The FCC's National Broadband Plan will be largely funded through the sale of radio spectrum the FCC doesn't own: a good trick if one can pull it off.
Beyond selling off other people's spectrum to pay for the National Broadband Plan the FCC is also planning to monitor existing operators to ensure they report connection speeds accurately, and create a publicly-accessible database of spectrum owners. Not to mention charging government users and building a national monitoring network mounted on top of cars.
We've already looked at how the FCC is planning to revolutionise American access to the internet over wired connections, but even more important is how the FCC plans to fund those changes, and where it's going to find enough spectrum to provide wireless access for all.
Information on "real" speeds and coverage will be collected by a smartphone application, handed out free to interested parties, with the information made public by the FCC. Interested members of the public will also be able to see who owns what radio spectrum thanks to a new "spectrum dashboard" that the FCC would like to set up.
The idea is to allow searching under company names and so forth, so anyone can use it. There's a full sized version too.
A lot of that spectrum is owned, and used, by the federal government, and much of that will be lying fallow as there's no incentive to give it up. In the UK Ofcom is in the process of making such owners pay an estimated commercial value, an approach the FCC would like to copy both to raise revenue for the more expensive parts of the plan, and encourage government users to give up spectrum.
The FCC is also interested in Ofcom's trial of spectrum-usage monitoring, which produced such interesting results - though not interesting enough for Ofcom to carry it through. The FCC reckons it's worth the $10-$15m it would cost to do the same thing in the USA, to identify who's using what and why - mainly so the FCC can find some more spectrum to sell off.
But the National Broadband Plan calls for finding 300MHz within the next five years, and another 200MHz before 2020. Pressuring federal bodies, and scanning for unused spectrum, might help in the long term but there's still 300MHz to find right now.
The biggest chunk of that is expected to come from the TV broadcasters, who will apparently hand to over 120MHz of prime spectrum released by more-efficient slotting and sharing channels. Rearranging channels means retuning everyone's set-top boxes, and slotting more channels into the same space could reduce quality, but the FCC stresses it will be voluntary and TV broadcasters will get a cut of the auction proceeds in exchange.
There are more radical alternatives which warrant attention, according to the plan, such as the CTIA's plan for TV transmitters mounted on cellular base stations. There's even the wildly-more-radical give-up-broadcast-tv-entirely option, which the plan suggests could be applied in urban areas where congestion is highest and cable operators could be required to carry the existing broadcast TV, with suitable financial inducement.

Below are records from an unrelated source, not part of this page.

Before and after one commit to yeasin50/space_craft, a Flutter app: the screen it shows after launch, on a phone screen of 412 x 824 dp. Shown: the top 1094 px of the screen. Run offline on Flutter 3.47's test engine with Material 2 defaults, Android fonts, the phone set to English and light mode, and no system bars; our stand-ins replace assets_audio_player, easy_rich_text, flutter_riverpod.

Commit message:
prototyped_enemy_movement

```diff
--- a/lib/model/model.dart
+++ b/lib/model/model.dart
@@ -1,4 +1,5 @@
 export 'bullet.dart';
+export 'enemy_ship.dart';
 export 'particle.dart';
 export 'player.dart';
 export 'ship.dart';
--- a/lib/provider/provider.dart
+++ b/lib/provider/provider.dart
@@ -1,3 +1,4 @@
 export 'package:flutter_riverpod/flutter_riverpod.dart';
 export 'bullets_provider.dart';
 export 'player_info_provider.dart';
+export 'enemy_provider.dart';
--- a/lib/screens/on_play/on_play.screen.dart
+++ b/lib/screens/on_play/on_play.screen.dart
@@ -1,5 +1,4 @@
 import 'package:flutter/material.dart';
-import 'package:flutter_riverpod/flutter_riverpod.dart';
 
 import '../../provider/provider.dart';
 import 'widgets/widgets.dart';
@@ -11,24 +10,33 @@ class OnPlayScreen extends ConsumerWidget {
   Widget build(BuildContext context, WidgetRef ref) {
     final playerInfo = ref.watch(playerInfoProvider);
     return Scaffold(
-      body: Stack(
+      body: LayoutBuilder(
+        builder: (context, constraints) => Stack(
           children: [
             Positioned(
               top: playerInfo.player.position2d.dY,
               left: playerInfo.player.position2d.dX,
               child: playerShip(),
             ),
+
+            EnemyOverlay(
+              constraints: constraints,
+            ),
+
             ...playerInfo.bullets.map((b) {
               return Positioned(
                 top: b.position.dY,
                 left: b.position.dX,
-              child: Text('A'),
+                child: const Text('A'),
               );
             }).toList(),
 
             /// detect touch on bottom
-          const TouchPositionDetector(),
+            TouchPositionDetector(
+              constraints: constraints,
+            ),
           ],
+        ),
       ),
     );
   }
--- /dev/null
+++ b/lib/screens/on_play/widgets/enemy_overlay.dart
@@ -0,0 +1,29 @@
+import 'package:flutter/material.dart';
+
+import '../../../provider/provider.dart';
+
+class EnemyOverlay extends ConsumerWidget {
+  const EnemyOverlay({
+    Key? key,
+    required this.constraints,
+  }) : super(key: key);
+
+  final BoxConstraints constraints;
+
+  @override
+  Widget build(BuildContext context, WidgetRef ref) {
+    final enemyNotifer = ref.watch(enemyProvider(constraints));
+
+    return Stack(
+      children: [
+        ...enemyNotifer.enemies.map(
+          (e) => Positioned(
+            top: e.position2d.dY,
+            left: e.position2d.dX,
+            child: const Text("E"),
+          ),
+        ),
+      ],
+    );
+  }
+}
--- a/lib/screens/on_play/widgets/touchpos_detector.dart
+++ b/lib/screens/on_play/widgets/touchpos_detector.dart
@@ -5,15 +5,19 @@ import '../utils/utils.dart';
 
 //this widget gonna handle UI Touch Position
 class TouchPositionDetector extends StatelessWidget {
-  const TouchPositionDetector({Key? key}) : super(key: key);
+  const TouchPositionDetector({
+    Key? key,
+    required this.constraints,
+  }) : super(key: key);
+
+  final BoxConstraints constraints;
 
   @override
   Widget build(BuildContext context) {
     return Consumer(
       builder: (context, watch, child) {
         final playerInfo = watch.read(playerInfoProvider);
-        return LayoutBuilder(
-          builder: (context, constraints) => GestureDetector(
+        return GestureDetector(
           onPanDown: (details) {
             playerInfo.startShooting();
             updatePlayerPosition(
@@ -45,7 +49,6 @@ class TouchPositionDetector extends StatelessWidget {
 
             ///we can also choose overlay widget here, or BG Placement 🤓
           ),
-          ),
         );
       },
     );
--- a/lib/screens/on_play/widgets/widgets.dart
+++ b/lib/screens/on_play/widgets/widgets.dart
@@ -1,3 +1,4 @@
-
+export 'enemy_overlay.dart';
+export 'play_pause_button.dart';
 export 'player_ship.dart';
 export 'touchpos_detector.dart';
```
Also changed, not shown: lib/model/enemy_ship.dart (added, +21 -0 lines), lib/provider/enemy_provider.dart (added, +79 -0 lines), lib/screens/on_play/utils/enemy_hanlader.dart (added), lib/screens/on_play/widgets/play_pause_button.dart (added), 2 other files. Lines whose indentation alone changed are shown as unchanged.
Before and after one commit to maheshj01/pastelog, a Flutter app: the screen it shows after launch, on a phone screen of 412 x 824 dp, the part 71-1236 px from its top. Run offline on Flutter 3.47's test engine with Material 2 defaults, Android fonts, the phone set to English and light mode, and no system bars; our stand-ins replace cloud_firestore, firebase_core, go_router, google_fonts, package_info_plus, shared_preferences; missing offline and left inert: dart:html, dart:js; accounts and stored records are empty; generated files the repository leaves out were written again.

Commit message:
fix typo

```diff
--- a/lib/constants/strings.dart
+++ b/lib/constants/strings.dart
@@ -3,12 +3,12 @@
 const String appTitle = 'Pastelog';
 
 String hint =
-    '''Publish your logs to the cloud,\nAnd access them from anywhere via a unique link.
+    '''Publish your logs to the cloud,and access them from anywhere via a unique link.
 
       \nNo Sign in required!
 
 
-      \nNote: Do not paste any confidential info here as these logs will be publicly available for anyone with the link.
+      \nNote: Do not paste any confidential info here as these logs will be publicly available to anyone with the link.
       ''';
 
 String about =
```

But those ideas are aspiration thoughts for the next 200MHz of spectrum, the FCC reckons better slotting will release 120MHz of spectrum which is all it needs to meet the 300MHz goal.
The next 90MHz comes from satellite ground components - those in-fill transmitters that are supposed to operate at the same frequency as the satellites but provide coverage under cover/in buildings and so forth. Until now the owners haven't been allowed to deploy until they had an operational satellite system, but under the plan those rules get relaxed and build-out can start immediately, though the FCC still wants them to get the birds in the air at some point for emergency and blanket coverage.
Then there's the "D Block" spectrum that the FCC keeps trying to auction off, but has now admitted that no one wants if it comes with a commitment to building a first-responders network. So D Block gets sold off, and first responders get LTE kit - the plan specifies LTE as the preferred technology which is a blow, abet an expected one, for the WiMAX camp. That kit will get priority access to new, and existing, networks, but no dedicated national network.
The rest of the 300MHz comes from federally-owned spectrum, and some that was already scheduled to be auctioned off. The FCC has given itself until October to find the remaining 200MHz of spectrum needed to meet the 500MHz-by-2020 target - but perhaps some federal bodies will be willing to hand over their wavelengths once they're paying for them. ®